Turning the head or sticking it out (further) into the air stream does not bring about any whistling or sudden air pressure hits which serves to prove that overall helmet shaping, and noise management measures work well.

As always, the use of will-fitted earplugs is always recommended, especially when riding for extended periods of time, even if one feels they have a ‘quiet’ cockpit or helmet environment.

Sena OutForce Smart Helmet Safety

Like all Sena helmet offerings, the OutForce is designed and built to high standards. For the US-based market, the helmet is DOT rated, with its comparative sibling for other markets being the Outride that is ECE-rated (22.05 likely).

Ongoing comfort and thus safety is provided with its basic but effective ventilation system with its distinctively shaped chin intake (Up = closed/Down = open) and low-profile top intake (Forward = closed, Back = open), flow-through channeling and breathable mesh sections and a low-profile rear exhaust port.

Its retractable sun visor with positive Up and Down steps uses a small easy to access and use lever integrated into the back of the left face shield mechanism housing—discrete, easy to use, and highly functional.

Sadly, the face shields are not Pinlock ® ready, although a (dark) smoke shield is shown under the OutForce accessory listings.

As a prescription eyeglass wearer, the issues of air flow, temperature, and moisture in and around a face shield are well understood. For continued visibility and rider safety having a Pinlock equipped or Pinlock capable face shield is or can be critical. There is no real reason for Sena not supplying a Pinlock-ready face shield for every helmet they market.

A quick release micro-ratchet chin strap is used on the Impulse, and while I was raised in a double D-ring environment, my experiences now lead me towards this quick release solution.

Whether riding alone or with others and if the helmet or helmets are equipped with an external or integrated comms and are paired to a smart phone or device, another dimension of situational awareness and thus safety is added.

Sena OutForce Smart Helmet Weight & Balance

Per its specifications, weight of the Sena OutForce is listed at 1600gr (50oz) plus/minus 50g or 2oz for the medium sized unit.

The real-world calibrated Pelouze scales here assessed this OutForce in Large at 1664gr or 58.69oz (3.66lbs); this result is not unexpected given that the plus/minus listing is for the medium sized unit. Relatedly, it’s not known if the OutForce uses different shell sizes as many manufacturers do, which would or could account for some weight differentials.

Regardless, at around 3.62lbs, the newer OutForce in large weighs less than either the earlier medium or large Outrush R helmets.

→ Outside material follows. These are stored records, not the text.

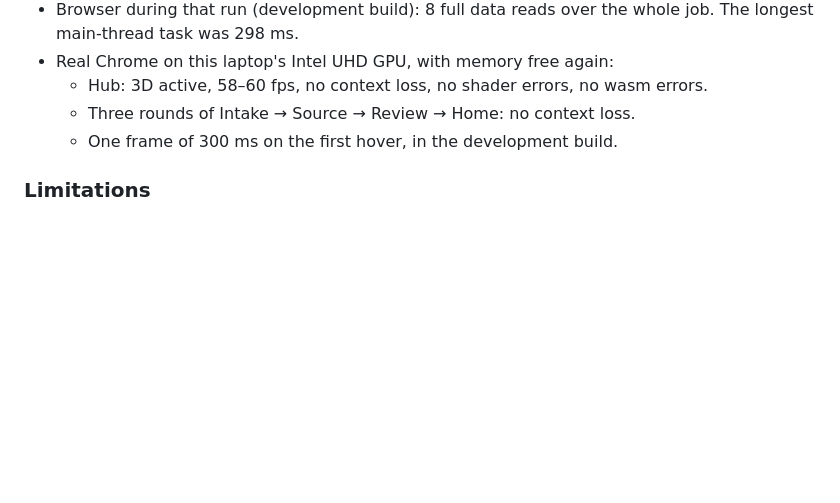
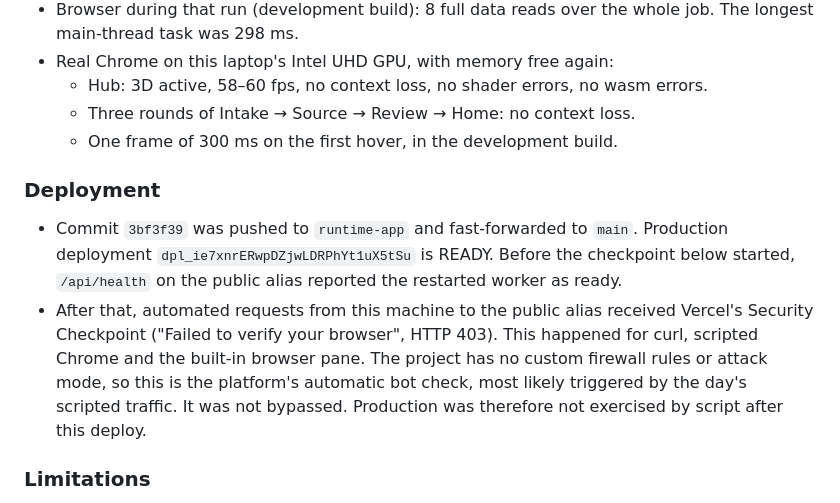
Before and after one commit to ptquanwork-cmyk/anduin-legal-reviewer, a Markdown page: progress/build-log/2026-10-16.md, the part around the change. Rendered like a GitHub page; blank space fills up the shorter version.

Commit message:
docs: record the production deploy and the Vercel checkpoint on scripted checks
Co-Authored-By: Claude Opus 5.5 <noreply@anthropic.com>

```diff
--- a/progress/build-log/2026-10-16.md
+++ b/progress/build-log/2026-10-16.md
@@ -40,6 +40,11 @@ Report from the owner's manual test: while `05-subscription-booklet-long.docx` w
   - Three rounds of Intake → Source → Review → Home: no context loss.
   - One frame of 300 ms on the first hover, in the development build.
 
+### Deployment
+
+- Commit `3bf3f39` was pushed to `runtime-app` and fast-forwarded to `main`. Production deployment `dpl_ie7xnrERwpDZjwLDRPhYt1uX5tSu` is READY. Before the checkpoint below started, `/api/health` on the public alias reported the restarted worker as ready.
+- After that, automated requests from this machine to the public alias received Vercel's Security Checkpoint ("Failed to verify your browser", HTTP 403). This happened for curl, scripted Chrome and the built-in browser pane. The project has no custom firewall rules or attack mode, so this is the platform's automatic bot check, most likely triggered by the day's scripted traffic. It was not bypassed. Production was therefore not exercised by script after this deploy.
+
 ### Limitations
 
 - Not yet re-checked on the production deployment from the owner's own browser.
```
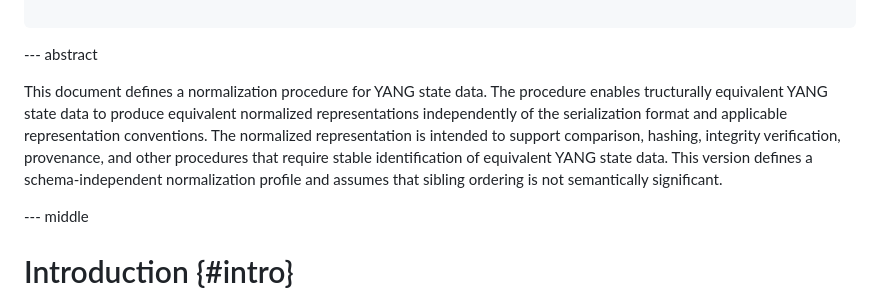
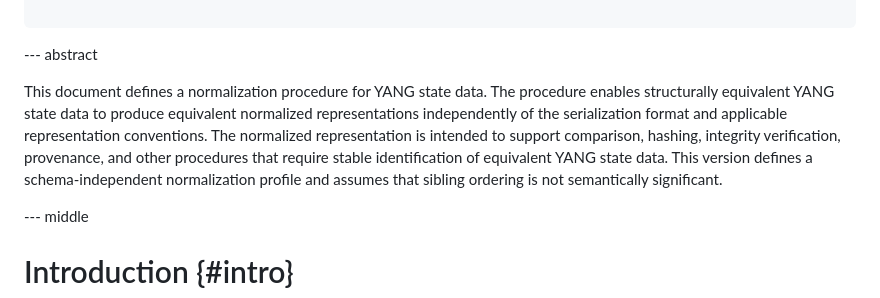
Before and after one commit to ana-mp26/yang-state-normalization, a Markdown page: draft-mendez-opsawg-yang-state-normalization.md, the part around the change. Drawn GitHub-style.

Commit message:
Fix typo in abstract section

```diff
--- a/draft-mendez-opsawg-yang-state-normalization.md
+++ b/draft-mendez-opsawg-yang-state-normalization.md
@@ -48,7 +48,7 @@ informative:
 
 --- abstract
 
-This document defines a normalization procedure for YANG state data. The procedure enables tructurally equivalent YANG state data to produce equivalent normalized representations independently of the serialization format and applicable representation conventions. The normalized representation is intended to support comparison, hashing, integrity verification, provenance, and other procedures that require stable identification of equivalent YANG state data. This version defines a schema-independent normalization profile and assumes that sibling ordering is not semantically significant.
+This document defines a normalization procedure for YANG state data. The procedure enables structurally equivalent YANG state data to produce equivalent normalized representations independently of the serialization format and applicable representation conventions. The normalized representation is intended to support comparison, hashing, integrity verification, provenance, and other procedures that require stable identification of equivalent YANG state data. This version defines a schema-independent normalization profile and assumes that sibling ordering is not semantically significant.
 
 
 --- middle
```
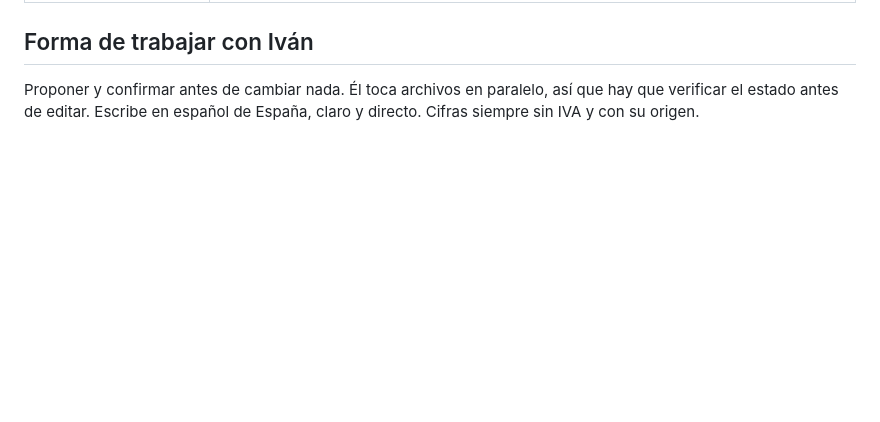
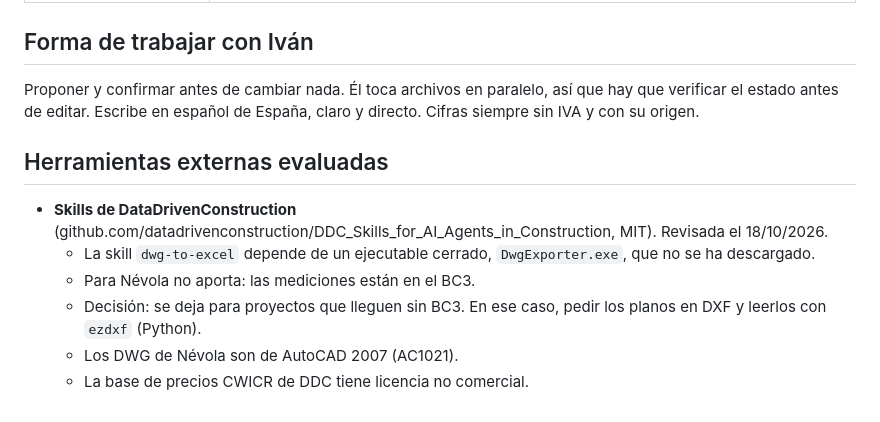
Before and after one commit to teyame109-dev/Modular-Home, a Markdown page: CLAUDE.md, the part around the change. Rendered like a GitHub page; blank space fills up the shorter version.

Commit message:
CLAUDE.md: skills de construcción evaluadas y decisión
Co-Authored-By: Claude Opus 5.5 <noreply@anthropic.com>

```diff
--- a/CLAUDE.md
+++ b/CLAUDE.md
@@ -153,3 +153,12 @@ Aún no está en la propuesta: la diapositiva de condiciones no lo recoge.
 ## Forma de trabajar con Iván
 
 Proponer y confirmar antes de cambiar nada. Él toca archivos en paralelo, así que hay que verificar el estado antes de editar. Escribe en español de España, claro y directo. Cifras siempre sin IVA y con su origen.
+
+## Herramientas externas evaluadas
+
+- **Skills de DataDrivenConstruction** (github.com/datadrivenconstruction/DDC_Skills_for_AI_Agents_in_Construction, MIT). Revisada el 18/10/2026.
+  - La skill `dwg-to-excel` depende de un ejecutable cerrado, `DwgExporter.exe`, que no se ha descargado.
+  - Para Névola no aporta: las mediciones están en el BC3.
+  - Decisión: se deja para proyectos que lleguen sin BC3. En ese caso, pedir los planos en DXF y leerlos con `ezdxf` (Python).
+  - Los DWG de Névola son de AutoCAD 2007 (AC1021).
+  - La base de precios CWICR de DDC tiene licencia no comercial.
```
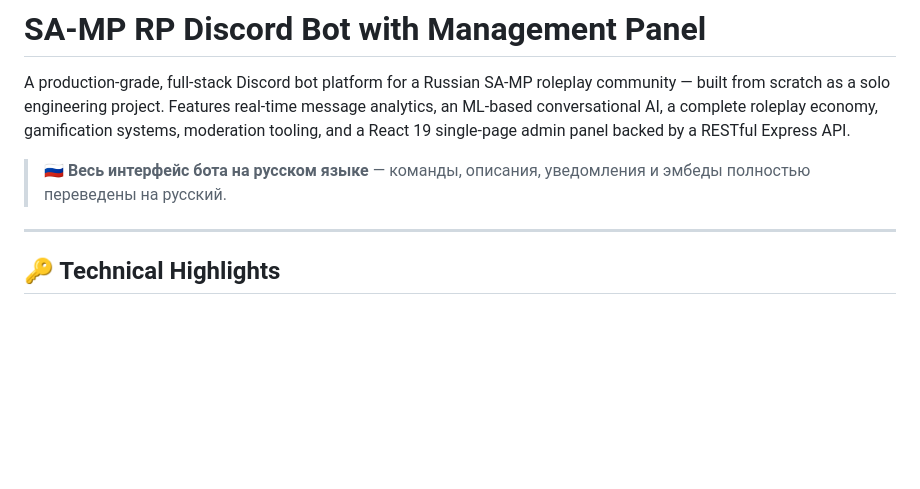
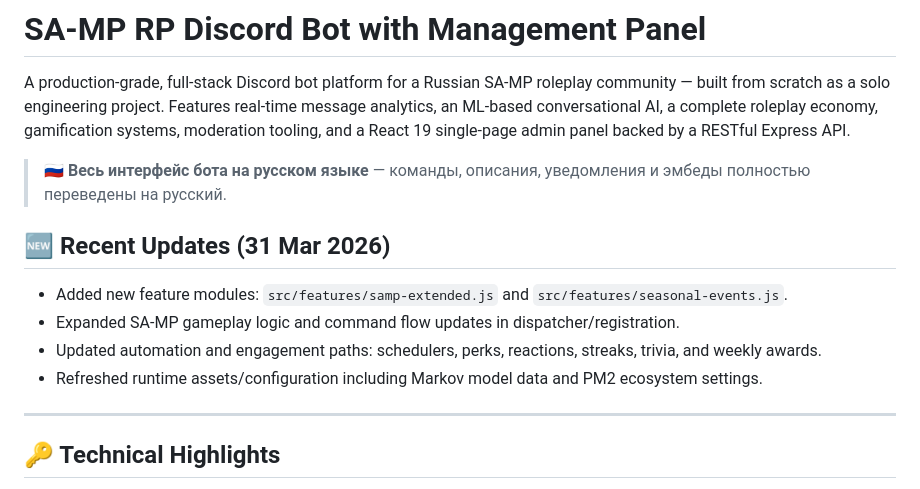
Before and after one commit to abutsik4/Samp-Rp-Discord-Bot-w-Panel, a Markdown page: README.md, the part around the change. Drawn GitHub-style; blank space fills up the shorter version.

Commit message:
docs(readme): add recent updates for Mar 31 release

```diff
--- a/README.md
+++ b/README.md
@@ -18,6 +18,13 @@
 A production-grade, full-stack Discord bot platform for a Russian SA-MP roleplay community — built from scratch as a solo engineering project. Features real-time message analytics, an ML-based conversational AI, a complete roleplay economy, gamification systems, moderation tooling, and a React 19 single-page admin panel backed by a RESTful Express API.
 
 > **🇷🇺 Весь интерфейс бота на русском языке** — команды, описания, уведомления и эмбеды полностью переведены на русский.
+
+## 🆕 Recent Updates (31 Mar 2026)
+
+- Added new feature modules: `src/features/samp-extended.js` and `src/features/seasonal-events.js`.
+- Expanded SA-MP gameplay logic and command flow updates in dispatcher/registration.
+- Updated automation and engagement paths: schedulers, perks, reactions, streaks, trivia, and weekly awards.
+- Refreshed runtime assets/configuration including Markov model data and PM2 ecosystem settings.
 
 ---
 
```
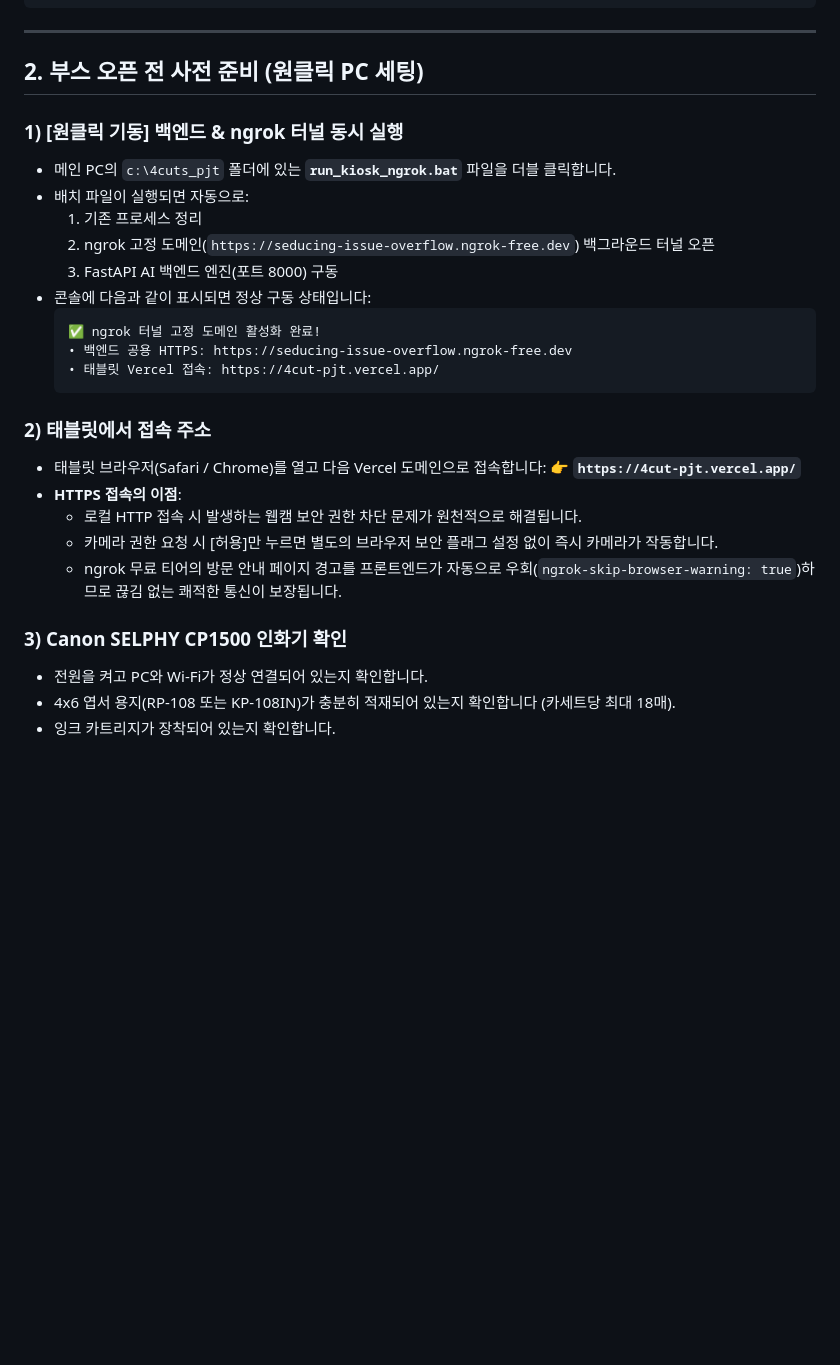
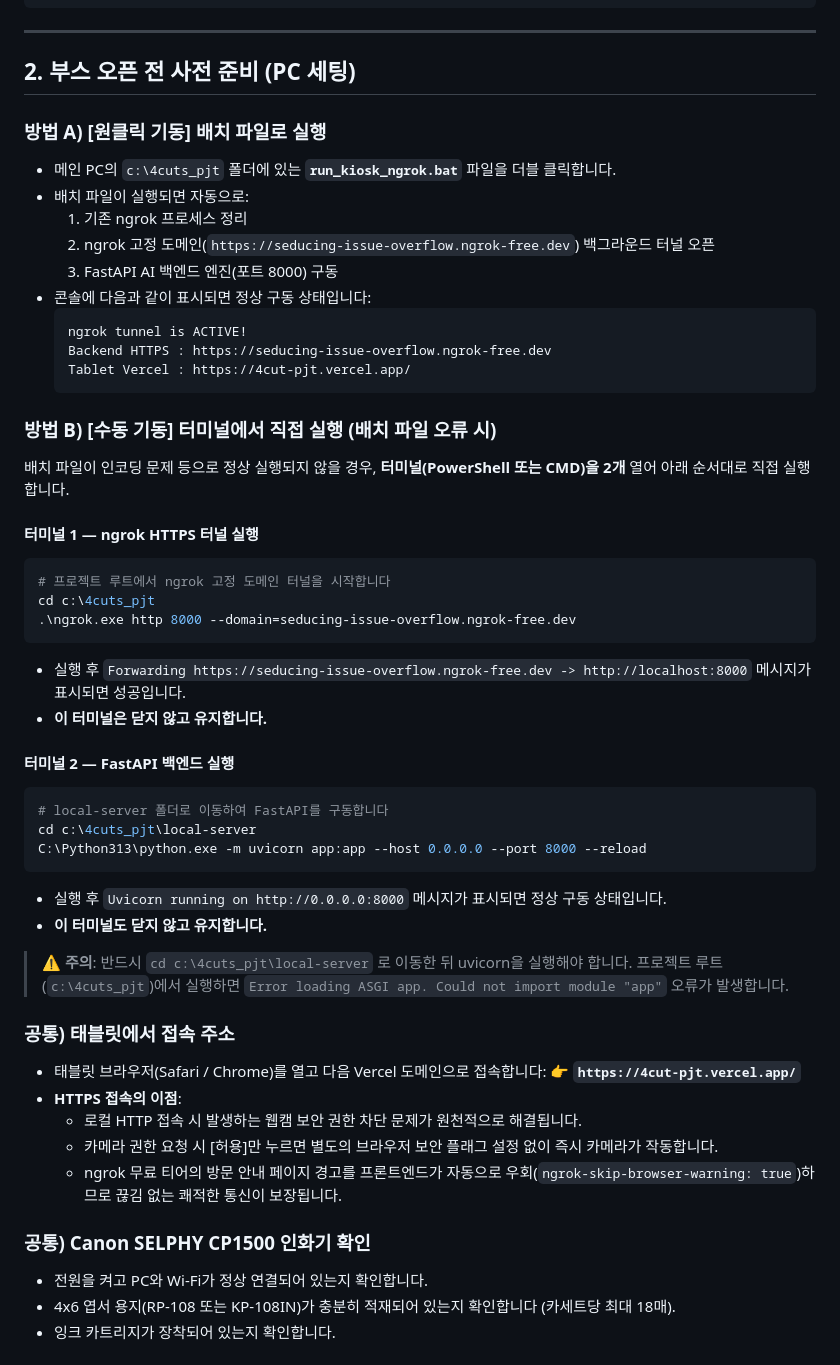
Before and after one commit to JongCold/4cut_pjt, a Markdown page: 태블릿_연동_및_운영_매뉴얼.md, the part around the change. Rendered like a GitHub page; blank space fills up the shorter version.

Commit message:
docs: update manual with terminal manual startup guide

````diff
--- a/태블릿_연동_및_운영_매뉴얼.md
+++ b/태블릿_연동_및_운영_매뉴얼.md
@@ -40,22 +40,46 @@
 
 ---
 
-## 2. 부스 오픈 전 사전 준비 (원클릭 PC 세팅)
+## 2. 부스 오픈 전 사전 준비 (PC 세팅)
 
-### 1) [원클릭 기동] 백엔드 & ngrok 터널 동시 실행
+### 방법 A) [원클릭 기동] 배치 파일로 실행
 - 메인 PC의 `c:\4cuts_pjt` 폴더에 있는 **`run_kiosk_ngrok.bat`** 파일을 더블 클릭합니다.
 - 배치 파일이 실행되면 자동으로:
-  1. 기존 프로세스 정리
+  1. 기존 ngrok 프로세스 정리
   2. ngrok 고정 도메인(`https://seducing-issue-overflow.ngrok-free.dev`) 백그라운드 터널 오픈
   3. FastAPI AI 백엔드 엔진(포트 8000) 구동
 - 콘솔에 다음과 같이 표시되면 정상 구동 상태입니다:
   ```
-  ✅ ngrok 터널 고정 도메인 활성화 완료!
-  • 백엔드 공용 HTTPS: https://seducing-issue-overflow.ngrok-free.dev
-  • 태블릿 Vercel 접속: https://4cut-pjt.vercel.app/
+  ngrok tunnel is ACTIVE!
+  Backend HTTPS : https://seducing-issue-overflow.ngrok-free.dev
+  Tablet Vercel : https://4cut-pjt.vercel.app/
   ```
 
-### 2) 태블릿에서 접속 주소
+### 방법 B) [수동 기동] 터미널에서 직접 실행 (배치 파일 오류 시)
+
+배치 파일이 인코딩 문제 등으로 정상 실행되지 않을 경우, **터미널(PowerShell 또는 CMD)을 2개** 열어 아래 순서대로 직접 실행합니다.
+
+#### 터미널 1 — ngrok HTTPS 터널 실행
+```powershell
+# 프로젝트 루트에서 ngrok 고정 도메인 터널을 시작합니다
+cd c:\4cuts_pjt
+.\ngrok.exe http 8000 --domain=seducing-issue-overflow.ngrok-free.dev
+```
+- 실행 후 `Forwarding https://seducing-issue-overflow.ngrok-free.dev -> http://localhost:8000` 메시지가 표시되면 성공입니다.
+- **이 터미널은 닫지 않고 유지합니다.**
+
+#### 터미널 2 — FastAPI 백엔드 실행
+```powershell
+# local-server 폴더로 이동하여 FastAPI를 구동합니다
+cd c:\4cuts_pjt\local-server
+C:\Python313\python.exe -m uvicorn app:app --host 0.0.0.0 --port 8000 --reload
+```
+- 실행 후 `Uvicorn running on http://0.0.0.0:8000` 메시지가 표시되면 정상 구동 상태입니다.
+- **이 터미널도 닫지 않고 유지합니다.**
+
+> ⚠️ **주의**: 반드시 `cd c:\4cuts_pjt\local-server` 로 이동한 뒤 uvicorn을 실행해야 합니다. 프로젝트 루트(`c:\4cuts_pjt`)에서 실행하면 `Error loading ASGI app. Could not import module "app"` 오류가 발생합니다.
+
+### 공통) 태블릿에서 접속 주소
 - 태블릿 브라우저(Safari / Chrome)를 열고 다음 Vercel 도메인으로 접속합니다:
   👉 **`https://4cut-pjt.vercel.app/`**
 - **HTTPS 접속의 이점**:
@@ -63,7 +87,7 @@
   - 카메라 권한 요청 시 [허용]만 누르면 별도의 브라우저 보안 플래그 설정 없이 즉시 카메라가 작동합니다.
   - ngrok 무료 티어의 방문 안내 페이지 경고를 프론트엔드가 자동으로 우회(`ngrok-skip-browser-warning: true`)하므로 끊김 없는 쾌적한 통신이 보장됩니다.
 
-### 3) Canon SELPHY CP1500 인화기 확인
+### 공통) Canon SELPHY CP1500 인화기 확인
 - 전원을 켜고 PC와 Wi-Fi가 정상 연결되어 있는지 확인합니다.
 - 4x6 엽서 용지(RP-108 또는 KP-108IN)가 충분히 적재되어 있는지 확인합니다 (카세트당 최대 18매).
 - 잉크 카트리지가 장착되어 있는지 확인합니다.
````
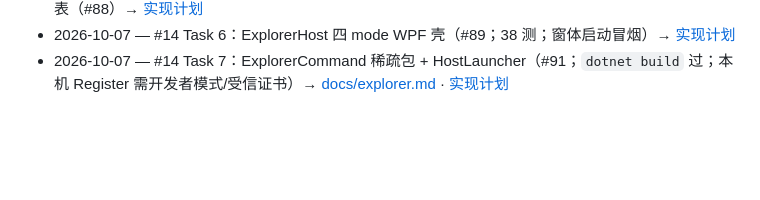
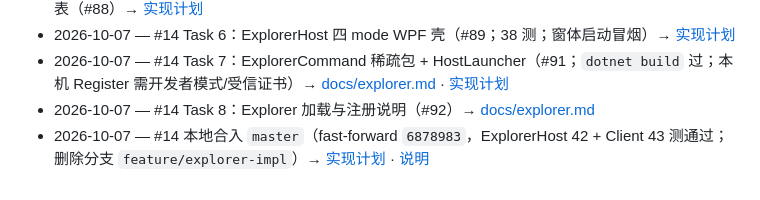
Before and after one commit to lanwah/EverythingLabeled, a Markdown page: plans/done.md, the part around the change. GitHub-like rendering; blank space fills up the shorter version.

Commit message:
#94 回写看板：#14 已合入 master，下一步本机 Register
Co-authored-by: Cursor <cursoragent@cursor.com>

```diff
--- a/plans/done.md
+++ b/plans/done.md
@@ -75,3 +75,5 @@
 - 2026-10-07 — #14 Task 5：FindOpen Decide/Execute + ResourceTags `resource_not_found`→空列表（#88）→ [实现计划](./2026-10-07-explorer-impl.md)
 - 2026-10-07 — #14 Task 6：ExplorerHost 四 mode WPF 壳（#89；38 测；窗体启动冒烟）→ [实现计划](./2026-10-07-explorer-impl.md)
 - 2026-10-07 — #14 Task 7：ExplorerCommand 稀疏包 + HostLauncher（#91；`dotnet build` 过；本机 Register 需开发者模式/受信证书）→ [docs/explorer.md](../docs/explorer.md) · [实现计划](./2026-10-07-explorer-impl.md)
+- 2026-10-07 — #14 Task 8：Explorer 加载与注册说明（#92）→ [docs/explorer.md](../docs/explorer.md)
+- 2026-10-07 — #14 本地合入 `master`（fast-forward `6878983`，ExplorerHost 42 + Client 43 测通过；删除分支 `feature/explorer-impl`）→ [实现计划](./2026-10-07-explorer-impl.md) · [说明](../docs/explorer.md)
```
Also changed, not shown: project.md (+3 -4 lines).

As expected for most full-face helmets given design and component layout, the OutForce is well balanced front to back and there is no perceived or felt bias when the helmet is worn. Neck and shoulder strain—a very subjective thing, is not an issue with this helmet, even when it is worn all day.

Sena OutForce Smart Helmet Bluetooth module

Sena OutForce Smart Helmet Integrated Bluetooth System

OutForce, like so many of Sena’s helmet offerings, features a basic integrated Bluetooth (BT) intercom providing multi-device connectivity and communications with other riders via a 4-way intercom capability, including other brand systems using the Universal Pairing feature.

This system, with four-user support, supplies the ability to work in a dedicated BT link mode within a 2.0km or 1.6mi range or interconnect to other Sena BT and Mesh enabled users to ease or ‘bridge’ users into a dynamic mixed Mesh-Bluetooth comms environment.

Initial charging needs to be done before the BT system is used—connect the provided USB-C to USB-A cable to a compatible 5V USB outlet—PC, notebook or via AC/DC USB charger. The LED is Red, while charging and Blue when the system is charged.

Power On and Off: to turn the system ON, press the Plus and Centre buttons for one second, to turn it OFF, repeat this step.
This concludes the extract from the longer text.